» WORK TO COMPLETE
Repeat each entry in full, exactly.

» SUPPLIED RECORDS
++++++

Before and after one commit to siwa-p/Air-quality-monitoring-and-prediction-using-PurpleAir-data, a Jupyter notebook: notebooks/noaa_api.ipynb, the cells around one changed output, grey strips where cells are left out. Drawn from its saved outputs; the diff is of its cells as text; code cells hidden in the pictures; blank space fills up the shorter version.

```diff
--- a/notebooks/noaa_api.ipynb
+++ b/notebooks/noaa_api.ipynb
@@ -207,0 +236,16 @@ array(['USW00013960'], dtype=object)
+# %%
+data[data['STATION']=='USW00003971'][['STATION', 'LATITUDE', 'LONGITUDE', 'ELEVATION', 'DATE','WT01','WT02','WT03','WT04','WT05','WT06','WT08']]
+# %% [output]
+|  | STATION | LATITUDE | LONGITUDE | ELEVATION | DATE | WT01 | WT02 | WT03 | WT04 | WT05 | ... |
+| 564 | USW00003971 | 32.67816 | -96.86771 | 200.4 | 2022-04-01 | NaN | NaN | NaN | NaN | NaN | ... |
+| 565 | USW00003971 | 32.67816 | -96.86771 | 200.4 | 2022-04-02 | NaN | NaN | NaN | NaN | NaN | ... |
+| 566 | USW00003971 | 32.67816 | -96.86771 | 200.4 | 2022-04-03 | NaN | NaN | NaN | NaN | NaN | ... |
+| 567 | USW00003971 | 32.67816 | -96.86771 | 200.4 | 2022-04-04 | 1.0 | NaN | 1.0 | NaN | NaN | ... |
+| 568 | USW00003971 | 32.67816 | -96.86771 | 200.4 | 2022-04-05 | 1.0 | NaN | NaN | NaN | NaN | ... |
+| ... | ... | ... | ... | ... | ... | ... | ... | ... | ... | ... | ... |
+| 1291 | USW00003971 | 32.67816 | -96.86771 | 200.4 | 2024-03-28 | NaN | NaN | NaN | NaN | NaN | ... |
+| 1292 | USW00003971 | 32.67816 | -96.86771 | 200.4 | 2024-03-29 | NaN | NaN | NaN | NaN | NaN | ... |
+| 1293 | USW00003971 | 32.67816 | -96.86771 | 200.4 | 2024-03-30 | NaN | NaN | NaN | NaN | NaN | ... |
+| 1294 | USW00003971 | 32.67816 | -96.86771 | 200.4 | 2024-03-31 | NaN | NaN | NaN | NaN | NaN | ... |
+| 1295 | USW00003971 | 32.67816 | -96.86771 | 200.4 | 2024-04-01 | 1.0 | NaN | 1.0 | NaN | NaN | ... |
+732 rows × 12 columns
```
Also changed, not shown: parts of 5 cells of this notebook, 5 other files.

++++++

» ANSWER SPACE
Before and after one commit to siwa-p/Air-quality-monitoring-and-prediction-using-PurpleAir-data, a Jupyter notebook: notebooks/noaa_api.ipynb, the cells around one changed output, grey strips where cells are left out. Drawn from its saved outputs; the diff is of its cells as text; code cells hidden in the pictures; blank space fills up the shorter version.

```diff
--- a/notebooks/noaa_api.ipynb
+++ b/notebooks/noaa_api.ipynb
@@ -207,0 +236,16 @@ array(['USW00013960'], dtype=object)
+# %%
+data[data['STATION']=='USW00003971'][['STATION', 'LATITUDE', 'LONGITUDE', 'ELEVATION', 'DATE','WT01','WT02','WT03','WT04','WT05','WT06','WT08']]
+# %% [output]
+|  | STATION | LATITUDE | LONGITUDE | ELEVATION | DATE | WT01 | WT02 | WT03 | WT04 | WT05 | ... |
+| 564 | USW00003971 | 32.67816 | -96.86771 | 200.4 | 2022-04-01 | NaN | NaN | NaN | NaN | NaN | ... |
+| 565 | USW00003971 | 32.67816 | -96.86771 | 200.4 | 2022-04-02 | NaN | NaN | NaN | NaN | NaN | ... |
+| 566 | USW00003971 | 32.67816 | -96.86771 | 200.4 | 2022-04-03 | NaN | NaN | NaN | NaN | NaN | ... |
+| 567 | USW00003971 | 32.67816 | -96.86771 | 200.4 | 2022-04-04 | 1.0 | NaN | 1.0 | NaN | NaN | ... |
+| 568 | USW00003971 | 32.67816 | -96.86771 | 200.4 | 2022-04-05 | 1.0 | NaN | NaN | NaN | NaN | ... |
+| ... | ... | ... | ... | ... | ... | ... | ... | ... | ... | ... | ... |
+| 1291 | USW00003971 | 32.67816 | -96.86771 | 200.4 | 2024-03-28 | NaN | NaN | NaN | NaN | NaN | ... |
+| 1292 | USW00003971 | 32.67816 | -96.86771 | 200.4 | 2024-03-29 | NaN | NaN | NaN | NaN | NaN | ... |
+| 1293 | USW00003971 | 32.67816 | -96.86771 | 200.4 | 2024-03-30 | NaN | NaN | NaN | NaN | NaN | ... |
+| 1294 | USW00003971 | 32.67816 | -96.86771 | 200.4 | 2024-03-31 | NaN | NaN | NaN | NaN | NaN | ... |
+| 1295 | USW00003971 | 32.67816 | -96.86771 | 200.4 | 2024-04-01 | 1.0 | NaN | 1.0 | NaN | NaN | ... |
+732 rows × 12 columns
```
Also changed, not shown: parts of 5 cells of this notebook, 5 other files.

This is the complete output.